TASK TO COMPLETE: The output has to be the full set of records, reproduced exactly, minus any picture.

Entries taken from a collection
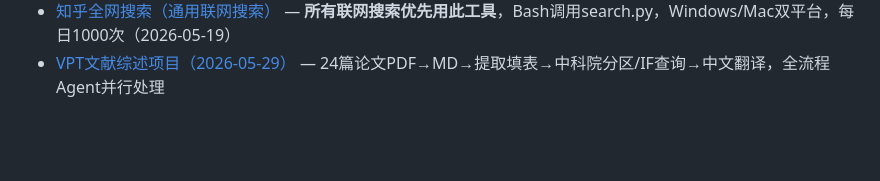
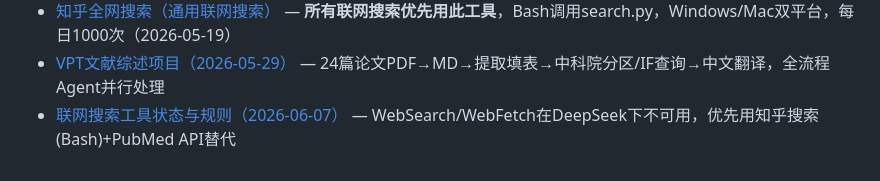
Before and after one commit to lartemac/VPT--, a Markdown page: memory.md, the part around the change. Drawn GitHub-style; blank space fills up the shorter version.

Commit message:
更新memory: 新增联网搜索工具状态与规则（2026-06-07）

```diff
--- a/memory.md
+++ b/memory.md
@@ -28,3 +28,4 @@
 - [家庭收支预测模型 v3](project_family_budget_v3.md) — Sinking Fund浮动蓄水池+双模吃饭+60月压力测试，最终脚本输出嵌入式HTML报告（2026-05-27）
 - [知乎全网搜索（通用联网搜索）](project_zhihu_mcp.md) — **所有联网搜索优先用此工具**，Bash调用search.py，Windows/Mac双平台，每日1000次（2026-05-19）
 - [VPT文献综述项目（2026-05-29）](project_vpt_literature_review.md) — 24篇论文PDF→MD→提取填表→中科院分区/IF查询→中文翻译，全流程Agent并行处理
+- [联网搜索工具状态与规则（2026-06-07）](reference_search_tools.md) — WebSearch/WebFetch在DeepSeek下不可用，优先用知乎搜索(Bash)+PubMed API替代
```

TASK RESULT:
Before and after one commit to lartemac/VPT--, a Markdown page: memory.md, the part around the change. Drawn GitHub-style; blank space fills up the shorter version.

Commit message:
更新memory: 新增联网搜索工具状态与规则（2026-06-07）

```diff
--- a/memory.md
+++ b/memory.md
@@ -28,3 +28,4 @@
 - [家庭收支预测模型 v3](project_family_budget_v3.md) — Sinking Fund浮动蓄水池+双模吃饭+60月压力测试，最终脚本输出嵌入式HTML报告（2026-05-27）
 - [知乎全网搜索（通用联网搜索）](project_zhihu_mcp.md) — **所有联网搜索优先用此工具**，Bash调用search.py，Windows/Mac双平台，每日1000次（2026-05-19）
 - [VPT文献综述项目（2026-05-29）](project_vpt_literature_review.md) — 24篇论文PDF→MD→提取填表→中科院分区/IF查询→中文翻译，全流程Agent并行处理
+- [联网搜索工具状态与规则（2026-06-07）](reference_search_tools.md) — WebSearch/WebFetch在DeepSeek下不可用，优先用知乎搜索(Bash)+PubMed API替代
```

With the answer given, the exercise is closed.